Do You Have Valley Fever? How Can You Tell?

There are around 10,000 cases of Valley Fever each year in this country, according to the Centers for Disease Control and Prevention. So why don’t hear much about it? Part of the reason the public so poorly understands it is the symptoms mimic that of a cold or flu, so often it goes untreated. The key to knowing if you have valley fever or not is understanding what it is and how it affects you.

 

What is Valley Fever?

Although it probably feels like a cold or flu bug, valley fever is a fungal infection, medically known as coccidioidomycosis. People who live in the southwestern United States, specifically Arizona or California, have a higher risk of exposure to the fungus.

 

Why Does the Southwestern US have a Greater Risk?

The fungus that causes valley fever thrives in the dry, desert-like soil found in Arizona, California, the south-central regions of Washington state along with parts of Mexico and Central America. People there can breathe in the fungus, exposing the lungs to the infection.

Inhaling the fungus from soil is the only way to contract this illness, as well. Unlike the cold or flu, it is not passed from person to person or even from animal to person. The wind can pick up spores from the fungus, though and blow them hundreds of miles from their source.

 

What are the Symptoms of Valley Fever?

The symptoms of this infection make it difficult to spot.
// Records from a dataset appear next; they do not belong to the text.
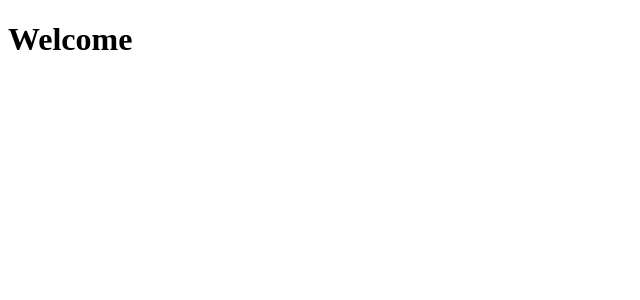
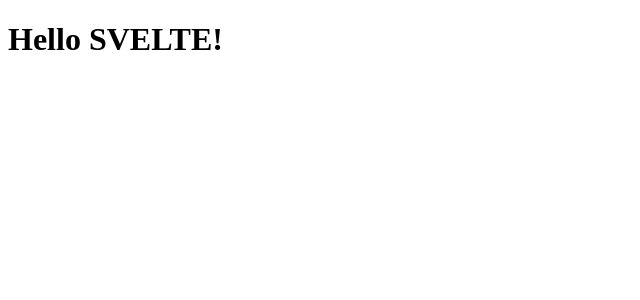
Before and after one commit to nixoncode/look-at-svelte, a Svelte app: page / in a window 1280 px wide. Shown: the top 300 px of the page, without its empty margins (0-640 px from the left). Built offline with nearby package versions, Linux system fonts and the light colour scheme.

Commit message:
first component

```diff
--- a/src/App.svelte
+++ b/src/App.svelte
@@ -1 +1,5 @@
-<h1>Welcome</h1>
+<script>
+    let name = "Svelte";
+</script>
+
+<h1>Hello {name.toUpperCase()}!</h1>
```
They are similar to many illnesses including infectious diseases like influenza. Symptoms include:

  • Fatigue
  • Muscle aches
  • A cough
  • Fever
  • A headache
  • Night Sweats
  • Joint pain

Some people also develop a rash on their upper body or legs. If you look at other illnesses like the common cold, for example, you see why there is confusion.

Symptoms of a cold include:

  • Fever
  • Shortness of breath
  • Wheezing
  • A headache
  • Body aches
  • Sinus pain

There are just enough similarities that people can have valley fever and never know it. The common cold, though, and the flu are bacterial infections while valley fever comes from a fungus.

Valley fever can also be chronic and lead to complications like nodules in the lungs. People with weakened immune systems have a higher risk of chronic valley fever.

 

How is Valley Fever Diagnosed and Treated?

Valley fever is tough to diagnose. The only sure way is to look for the organisms in a sputum sample. In some cases, the body may develop antibodies, as well, and those are detectable in the blood.

Treatment is a combination of rest and antifungal medications. The downside is antifungal drugs can have unpleasant side effects like nausea or diarrhea. Not getting treatment, though, can lead to complications like the disseminated disease. With this condition, the fungus spreads to other areas of the body leading to abscesses, lesions on the bone and heart inflammation.

 

The possible complications of valley fever mean you don’t want to ignore it. Backfit has offices throughout Arizona and can offer a complimentary assessment or set you up with a general practitioner for evaluation. Contact Backfit today to make an appointment.